Radiation-tolerant power electronics key to filling satellite infrastructure gap
By Rob Russell, VP of Satellite Business Unit
Boeing O3b program takes a modular approach for LEO satellites
Today’s satellite communications infrastructure is insufficient to support the insatiable global demand for reliable high-speed broadband connectivity. That gap is fueling the rapid design, development and deployment of low-earth-orbit (LEO) and medium-earth-orbit (MEO) communications satellite constellations. These constellations will encircle the earth providing seamless broadband connectivity to every corner of the globe, unlike terrestrial solutions which fall far short of that promise.
Boeing is one of several OEMs approved by the FCC to design, manufacture and launch LEO and MEO satellites into orbit. The Boeing O3b project is targeted specifically at providing broadband connectivity to the “other 3 billion people” (O3b) with limited or no access to high-speed internet. A key challenge of LEO satellite designs like O3b is supplying the power needed to support power-hungry advanced communication circuitry without increasing the size and weight of the power delivery network (PDN). To add to this challenge, the power solution needs to be flexible and scalable to accommodate any unforeseen design changes or modifications in future variants. Because of the accelerated deployment schedule, fast time-to-market is essential to keep the project on schedule.
Surviving in space
Space is a hostile and unforgiving environment, especially when it comes to electrical components, for a number of reasons including dramatic temperature variations, vibration and radiation exposure. However, the degree of radiation protection needed depends on the orbit in which the satellite will operate. Higher orbit geosynchronous (GEO) satellites require radiation-hardened (rad-hard) parts because they reside outside of the Van Allen belts and are therefore exposed to higher levels of radiation. The operational life expectancy of GEO satellites is 3 – 4x that of LEO and MEO, which increases radiation exposure as well. MEO and LEO satellites operate at much lower orbits inside the Van Allen belts, which results in lower radiation exposure; therefore, radiation tolerant parts will suffice. Some will argue that commercial-off-the-shelf (COTS) products are adequate to work in LEO satellites, but that can be a risky even with the lower radiation levels. Prudence dictates that some level of radiation protection is required to ensure proper operation and duty cycle of the satellite. After all, you can’t dispatch a service technician to fix it if that $0.25 COTS part fails in space rendering a multimillion dollar satellite inoperable.
A power-dense, rad-tolerant solution
An alternative to using COTS power solutions, the rad-tolerant modular approach to power delivery provides protection from radiation while still providing the highest power density in the industry in addition to being ultra-flexible and scalable in their architecture and implementation (Figure 1).

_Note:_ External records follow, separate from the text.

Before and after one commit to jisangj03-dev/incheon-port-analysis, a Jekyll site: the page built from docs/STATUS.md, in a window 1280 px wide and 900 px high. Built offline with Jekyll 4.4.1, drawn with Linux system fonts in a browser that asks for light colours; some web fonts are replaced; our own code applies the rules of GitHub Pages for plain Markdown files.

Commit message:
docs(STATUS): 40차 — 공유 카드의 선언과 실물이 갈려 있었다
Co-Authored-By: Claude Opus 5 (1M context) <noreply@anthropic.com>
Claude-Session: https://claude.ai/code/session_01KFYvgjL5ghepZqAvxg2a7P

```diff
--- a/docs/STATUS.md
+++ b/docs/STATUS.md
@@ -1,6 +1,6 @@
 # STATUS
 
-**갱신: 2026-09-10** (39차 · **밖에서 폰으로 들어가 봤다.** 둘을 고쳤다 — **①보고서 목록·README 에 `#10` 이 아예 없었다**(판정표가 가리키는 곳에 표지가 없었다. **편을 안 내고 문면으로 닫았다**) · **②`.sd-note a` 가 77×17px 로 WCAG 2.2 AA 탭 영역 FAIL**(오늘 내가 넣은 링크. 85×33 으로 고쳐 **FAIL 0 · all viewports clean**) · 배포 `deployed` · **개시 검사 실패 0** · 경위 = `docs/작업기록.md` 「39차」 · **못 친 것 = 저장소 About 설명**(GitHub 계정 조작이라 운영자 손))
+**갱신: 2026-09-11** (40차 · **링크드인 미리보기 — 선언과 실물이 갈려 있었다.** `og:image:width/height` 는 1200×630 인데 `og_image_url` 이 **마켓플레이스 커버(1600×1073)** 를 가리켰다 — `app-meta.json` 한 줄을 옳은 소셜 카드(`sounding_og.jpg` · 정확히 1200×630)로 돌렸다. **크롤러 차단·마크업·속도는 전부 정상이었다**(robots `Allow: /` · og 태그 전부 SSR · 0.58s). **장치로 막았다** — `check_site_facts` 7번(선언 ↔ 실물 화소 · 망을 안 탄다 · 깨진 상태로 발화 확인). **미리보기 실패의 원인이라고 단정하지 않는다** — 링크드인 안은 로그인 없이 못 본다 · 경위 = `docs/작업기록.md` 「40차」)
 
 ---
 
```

Figure 1: Vicor module and PDN illustration showing ease of implementation.
A close Vicor-Boeing collaboration on the O3b program resulted in a high-performing solution. The Vicor radiation-fault-tolerant DC-DC converter power modules, housed in the new Vicor plated SM-ChiP™ package, are capable of powering low-voltage ASICs of up to 300 watts from a 100V nominal power source. Immunity to single-event upsets is achieved using a redundant architecture within each module, where two identical and parallel powertrains with fault-tolerant control ICs are housed in a single high-density SM-ChiP package (Figure 2).
Figure 2: A dual powertrain, fault-tolerant design.
Advanced communication satellites require high power density and low noise. Vicor soft-switching, high-frequency ZCS/ZVS power stages reduce the power system noise floor, reducing filtering requirements, enabling signal integrity and total system performance with the requisite high level of reliability.
The complete power-source-to-point-of-load solution consists of four SM-ChiPs: the BCM3423, a 100V nominal, 300 watt K = 1/3 bus converter in a 34 x 23mm package; the PRM2919, a 33V nominal 200W regulator in a 29 x 19mm package; and two VTM2919 current multipliers, a K = 1/32 with an output of 0.8V at 150A and a K = 1/8 with an output of 3.3V at 50 amps. The solution powers the ASIC directly from the 100V power source with minimal external components and low-noise operation.
All of the modules are available in the Vicor high-density SM-ChiP package with BGA (ball grid array) connections. Operating temperature for the ChiPs is –30 to 125°C.
Innovation needed to delivery next-generation NewSpace performance
There are some major differences between discrete and modular power solutions. To achieve the aggressive goals of O3b a modular approach excels in several important areas. For additional details supporting the conclusions shared in the table, read the full PDN whitepaper.